* To do *
For the material that follows, tally the lines holding "form" and give the total alone.

* Material shown *
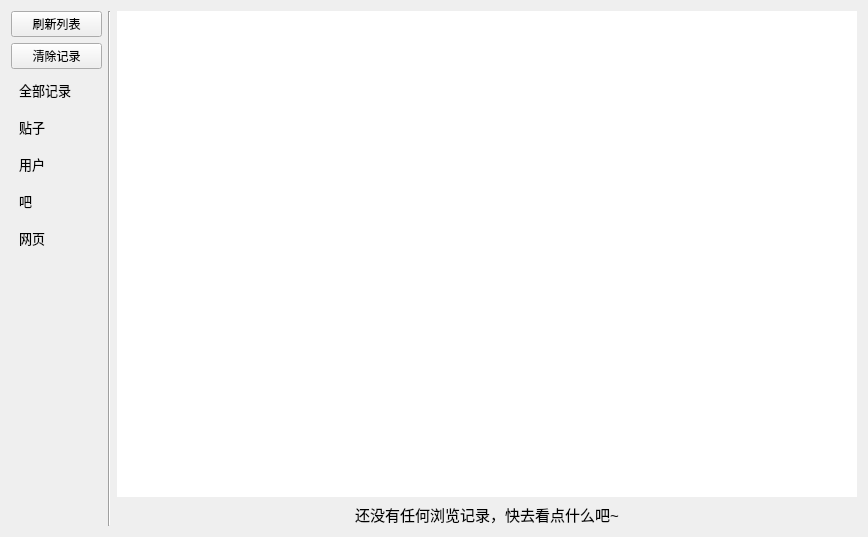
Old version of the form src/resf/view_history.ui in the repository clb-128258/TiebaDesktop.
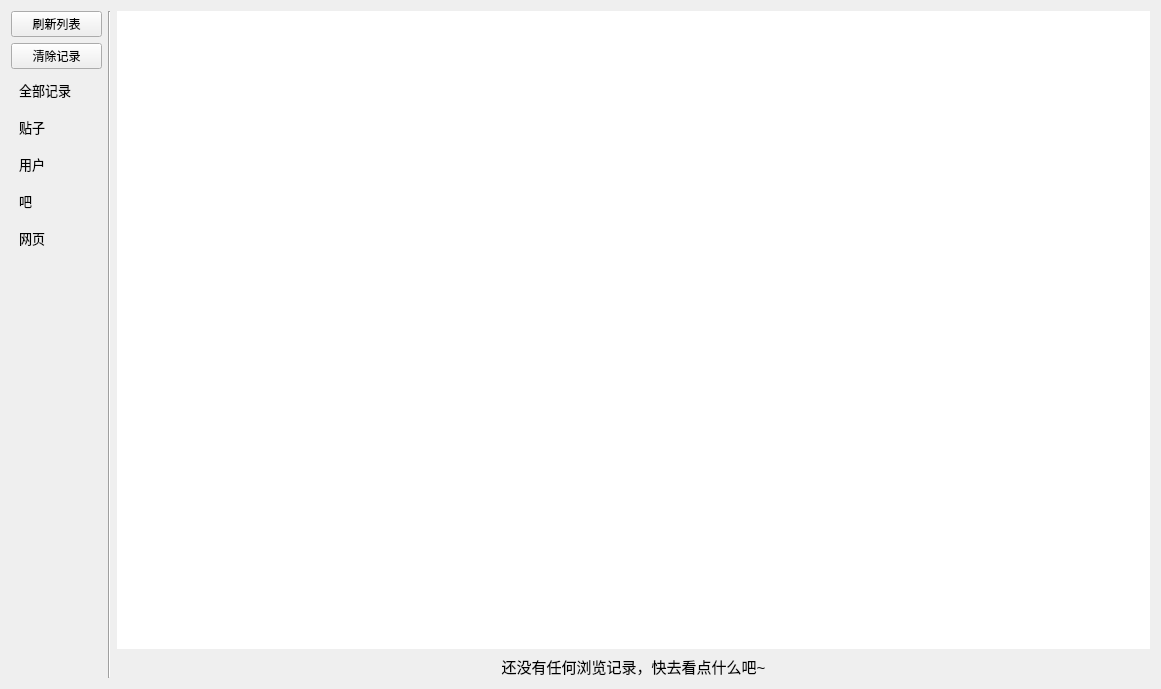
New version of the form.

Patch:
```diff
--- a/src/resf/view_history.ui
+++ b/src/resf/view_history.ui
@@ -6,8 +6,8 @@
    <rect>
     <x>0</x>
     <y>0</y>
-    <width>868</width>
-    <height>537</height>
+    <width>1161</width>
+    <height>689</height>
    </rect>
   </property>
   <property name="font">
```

* Answer section *
2